Random Facts about the Niagara Suspension Bridge
THE NIAGARA SUSPENSION BRIDGE.

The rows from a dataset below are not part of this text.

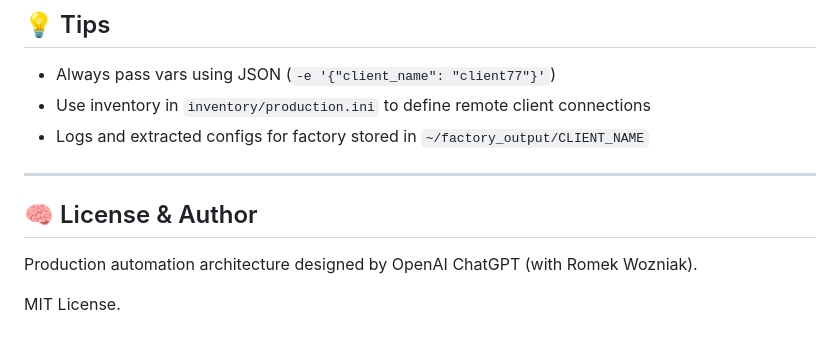
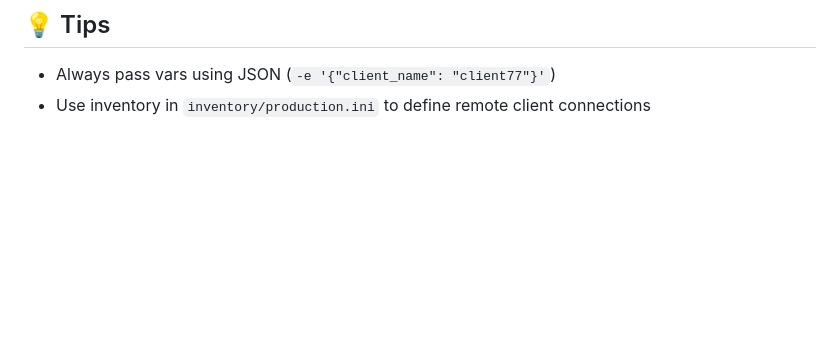
Before and after one commit to koffcheg/ansible-hub, a Markdown page: README.md, the part around the change. Drawn GitHub-style; blank space fills up the shorter version.

```diff
--- a/README.md
+++ b/README.md
@@ -111,12 +111,3 @@ gcp_credentials_file: /home/youruser/your-sa-key.json
 
 - Always pass vars using JSON (`-e '{"client_name": "client77"}'`)
 - Use inventory in `inventory/production.ini` to define remote client connections
-- Logs and extracted configs for factory stored in `~/factory_output/CLIENT_NAME`
-
----
-
-## 🧠 License & Author
-
-Production automation architecture designed by OpenAI ChatGPT (with Romek Wozniak).
-
-MIT License.
```
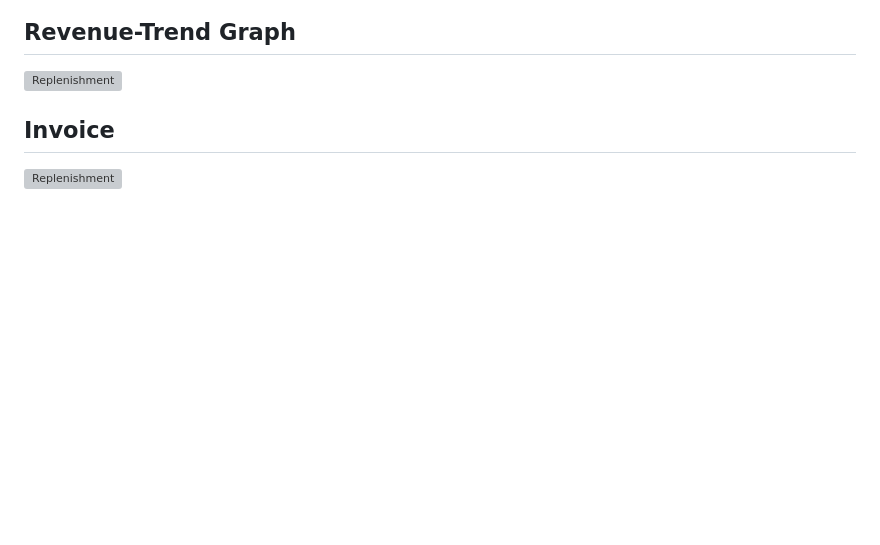
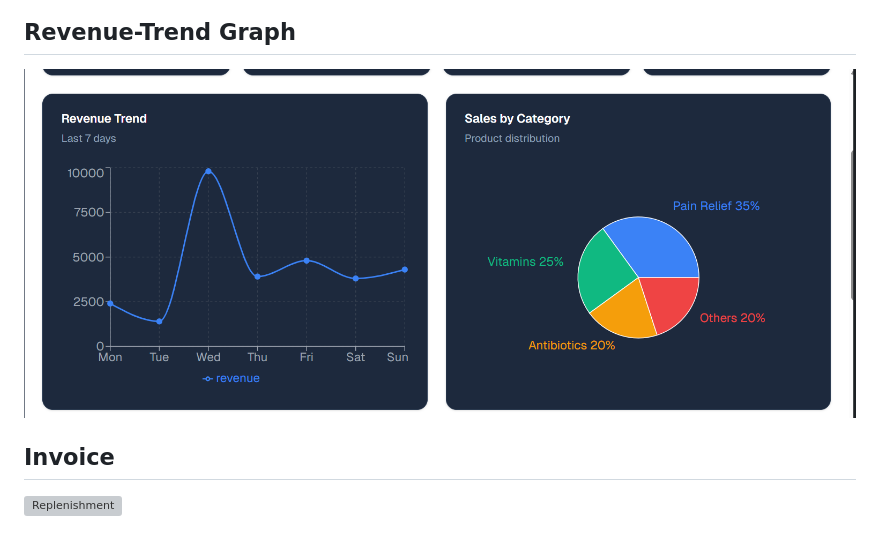
Before and after one commit to div-yanjali/Pharmacy-Chain-Operations-Platform, a Markdown page: README.md, the part around the change. Drawn GitHub-style; blank space fills up the shorter version; grey boxes are pictures that could not be loaded.

Commit message:
Fix image filename typo in README.md

```diff
--- a/README.md
+++ b/README.md
@@ -227,7 +227,7 @@ To move from this prototype to production:
 ![AI Assistant](./AI_assisstant.png)
 
 ## Revenue-Trend Graph
-![Replenishment](./Revenue_trent_graph.png)
+![Replenishment](./Revenue_trend_graph.png)
 
 ## Invoice
 ![Replenishment](./invoice.png)
```
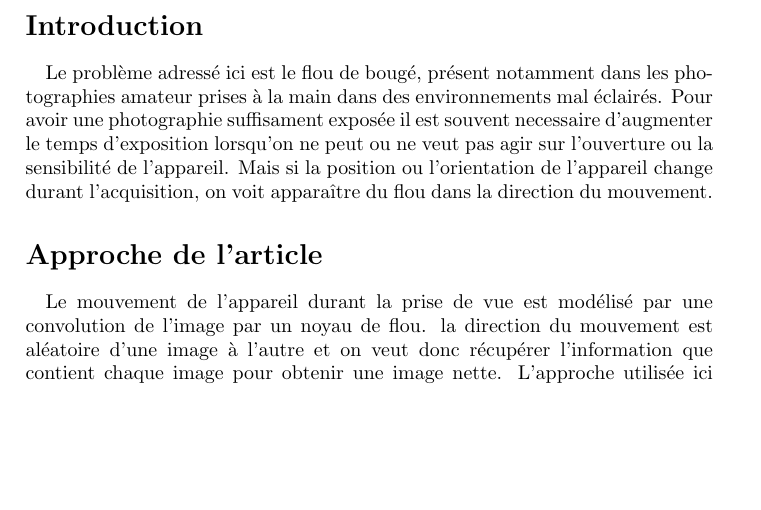
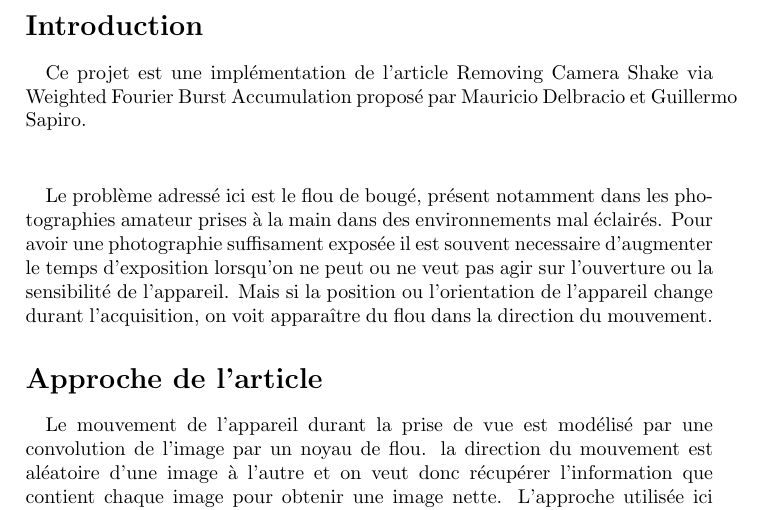
Before and after one commit to sofsoo1995/removing-camera-shake, a LaTeX document (rapport/Rapport_removing_cam_shake.tex): part of page 2 of 6, cut so that both start at the same text, the shorter picture padded with empty space. Compiled offline with pdfLaTeX.

Commit message:
modif Readme et intro rapport

```diff
--- a/rapport/Rapport_removing_cam_shake.tex
+++ b/rapport/Rapport_removing_cam_shake.tex
@@ -22,6 +22,11 @@ Removing Camera Shake via Weighted Fourier Burst Accumulation}
 
 % 1st page, résumé de l'article
 \section{Introduction}
+\paragraph{}
+Ce projet est une implémentation de l'article Removing Camera Shake via Weighted Fourier Burst Accumulation
+proposé par Mauricio Delbracio et Guillermo Sapiro. \\
+
+
 \paragraph{}
 Le problème adressé ici est le flou de bougé, présent notamment dans les photographies
 amateur prises à la main dans des environnements mal éclairés. Pour avoir une photographie
```
Also changed, not shown: README.md.
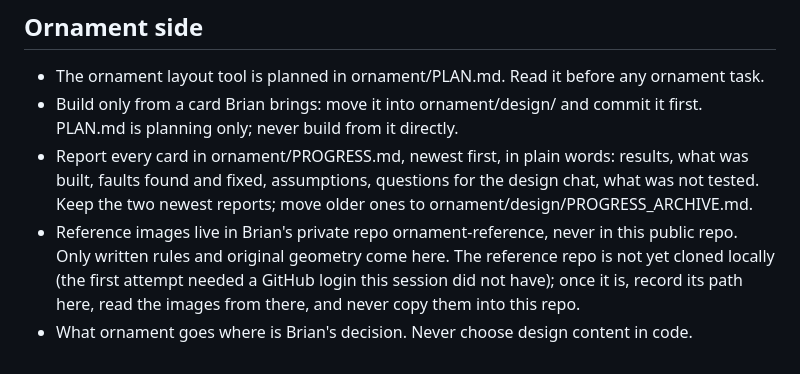
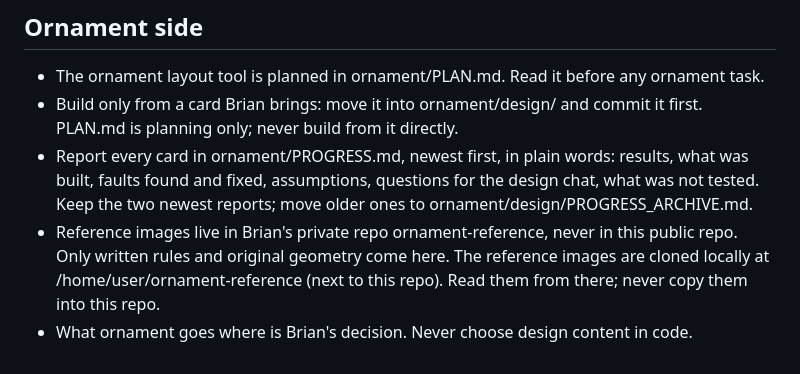
Before and after one commit to pibrianjohn-commits/incised-lettering, a Markdown page: CLAUDE.md, the part around the change. Rendered like a GitHub page.

Commit message:
CLAUDE.md: where the ornament reference images are cloned
Co-Authored-By: Claude Opus 5.5 <noreply@anthropic.com>
Claude-Session: https://claude.ai/code/session_018SQzx3LhtyuxEjLXonAQQd

```diff
--- a/CLAUDE.md
+++ b/CLAUDE.md
@@ -48,5 +48,5 @@ A standing rule for every task, from 7 Oct 2026.
 - The ornament layout tool is planned in ornament/PLAN.md. Read it before any ornament task.
 - Build only from a card Brian brings: move it into ornament/design/ and commit it first. PLAN.md is planning only; never build from it directly.
 - Report every card in ornament/PROGRESS.md, newest first, in plain words: results, what was built, faults found and fixed, assumptions, questions for the design chat, what was not tested. Keep the two newest reports; move older ones to ornament/design/PROGRESS_ARCHIVE.md.
-- Reference images live in Brian's private repo ornament-reference, never in this public repo. Only written rules and original geometry come here. The reference repo is not yet cloned locally (the first attempt needed a GitHub login this session did not have); once it is, record its path here, read the images from there, and never copy them into this repo.
+- Reference images live in Brian's private repo ornament-reference, never in this public repo. Only written rules and original geometry come here. The reference images are cloned locally at /home/user/ornament-reference (next to this repo). Read them from there; never copy them into this repo.
 - What ornament goes where is Brian's decision. Never choose design content in code.
```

For seven miles below the falls, Niagara river flows through a gorge varying in width from 200 to 400 yards. Two miles below the falls the river is but 350 feet wide, and it is here that the great suspension bridge, constructed in 1855 by Mr. Roebling, crosses the gorge, 245 feet above the water. The length of the span, from tower to tower, is 821 feet, and the total length of the bridge is 2,220 feet. The length of the span, which is capable of sustaining a strain of 10,000 tons, is 821 feet from tower to tower, and the total length of the bridge is 2,220 feet. It is used both for railway and wagon traffic, the wagon-road and foot-way being directly under the railway bed. There is another suspension bridge across the Niagara river at a distance of only about fifty rods from the falls, on the American side. This is only for carriages and foot travel. It was finished in 1869. It is 1,190 feet long from cliff to cliff, 1,268 feet from tower to tower, and 190 feet above the river, which at this point is a little over 900 feet in width.